Action item:
Exact copy, pictures excluded: write out every line below.

The data:

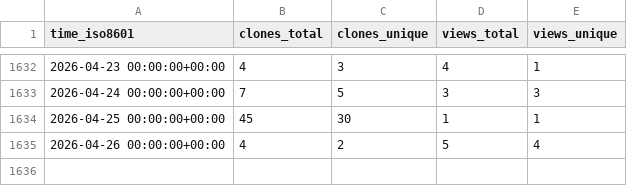
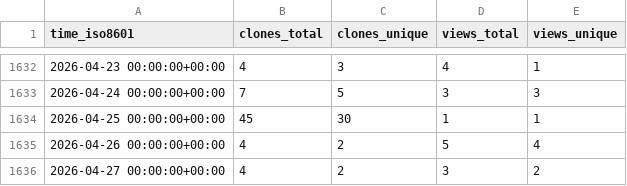
Before and after one commit to dylansdaniels/hnn-tracking, a CSV file: jonescompneurolab/hnn/ghrs-data/views_clones_aggregate.csv, drawn as a sheet; only a part is shown, gaps mark what is left out.

```diff
--- a/jonescompneurolab/hnn/ghrs-data/views_clones_aggregate.csv
+++ b/jonescompneurolab/hnn/ghrs-data/views_clones_aggregate.csv
@@ -1635 +1635,2 @@ time_iso8601,clones_total,clones_unique,views_total,views_unique
 2026-04-26 00:00:00+00:00,4,2,5,4
+2026-04-27 00:00:00+00:00,4,2,3,2
```
Also changed, not shown: 1 other file.
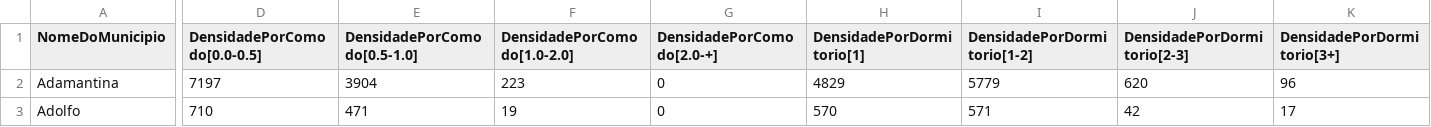
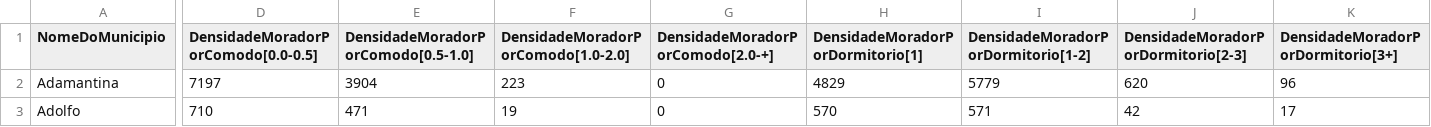
Before and after one commit to LeoVen/EEP, a CSV file: Python/2019/ORI/MainData.csv, drawn as a sheet; only a part is shown, gaps mark what is left out; the diff covers the shown part only; the diff names each change by its address in the sheet, - before the commit and + after, or states it on an @@ line.

```diff
--- a/Python/2019/ORI/MainData.csv
+++ b/Python/2019/ORI/MainData.csv
-D1: DensidadePorComodo[0.0-0.5]
+D1: DensidadeMoradorPorComodo[0.0-0.5]
-E1: DensidadePorComodo[0.5-1.0]
+E1: DensidadeMoradorPorComodo[0.5-1.0]
-F1: DensidadePorComodo[1.0-2.0]
+F1: DensidadeMoradorPorComodo[1.0-2.0]
-G1: DensidadePorComodo[2.0-+]
+G1: DensidadeMoradorPorComodo[2.0-+]
-H1: DensidadePorDormitorio[1]
+H1: DensidadeMoradorPorDormitorio[1]
-I1: DensidadePorDormitorio[1-2]
+I1: DensidadeMoradorPorDormitorio[1-2]
-J1: DensidadePorDormitorio[2-3]
+J1: DensidadeMoradorPorDormitorio[2-3]
-K1: DensidadePorDormitorio[3+]
+K1: DensidadeMoradorPorDormitorio[3+]
```
Also changed, not shown: 3 edited cells elsewhere in this file, 2 other files.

Task answer:
Before and after one commit to dylansdaniels/hnn-tracking, a CSV file: jonescompneurolab/hnn/ghrs-data/views_clones_aggregate.csv, drawn as a sheet; only a part is shown, gaps mark what is left out.

```diff
--- a/jonescompneurolab/hnn/ghrs-data/views_clones_aggregate.csv
+++ b/jonescompneurolab/hnn/ghrs-data/views_clones_aggregate.csv
@@ -1635 +1635,2 @@ time_iso8601,clones_total,clones_unique,views_total,views_unique
 2026-04-26 00:00:00+00:00,4,2,5,4
+2026-04-27 00:00:00+00:00,4,2,3,2
```
Also changed, not shown: 1 other file.
Before and after one commit to LeoVen/EEP, a CSV file: Python/2019/ORI/MainData.csv, drawn as a sheet; only a part is shown, gaps mark what is left out; the diff covers the shown part only; the diff names each change by its address in the sheet, - before the commit and + after, or states it on an @@ line.

```diff
--- a/Python/2019/ORI/MainData.csv
+++ b/Python/2019/ORI/MainData.csv
-D1: DensidadePorComodo[0.0-0.5]
+D1: DensidadeMoradorPorComodo[0.0-0.5]
-E1: DensidadePorComodo[0.5-1.0]
+E1: DensidadeMoradorPorComodo[0.5-1.0]
-F1: DensidadePorComodo[1.0-2.0]
+F1: DensidadeMoradorPorComodo[1.0-2.0]
-G1: DensidadePorComodo[2.0-+]
+G1: DensidadeMoradorPorComodo[2.0-+]
-H1: DensidadePorDormitorio[1]
+H1: DensidadeMoradorPorDormitorio[1]
-I1: DensidadePorDormitorio[1-2]
+I1: DensidadeMoradorPorDormitorio[1-2]
-J1: DensidadePorDormitorio[2-3]
+J1: DensidadeMoradorPorDormitorio[2-3]
-K1: DensidadePorDormitorio[3+]
+K1: DensidadeMoradorPorDormitorio[3+]
```
Also changed, not shown: 3 edited cells elsewhere in this file, 2 other files.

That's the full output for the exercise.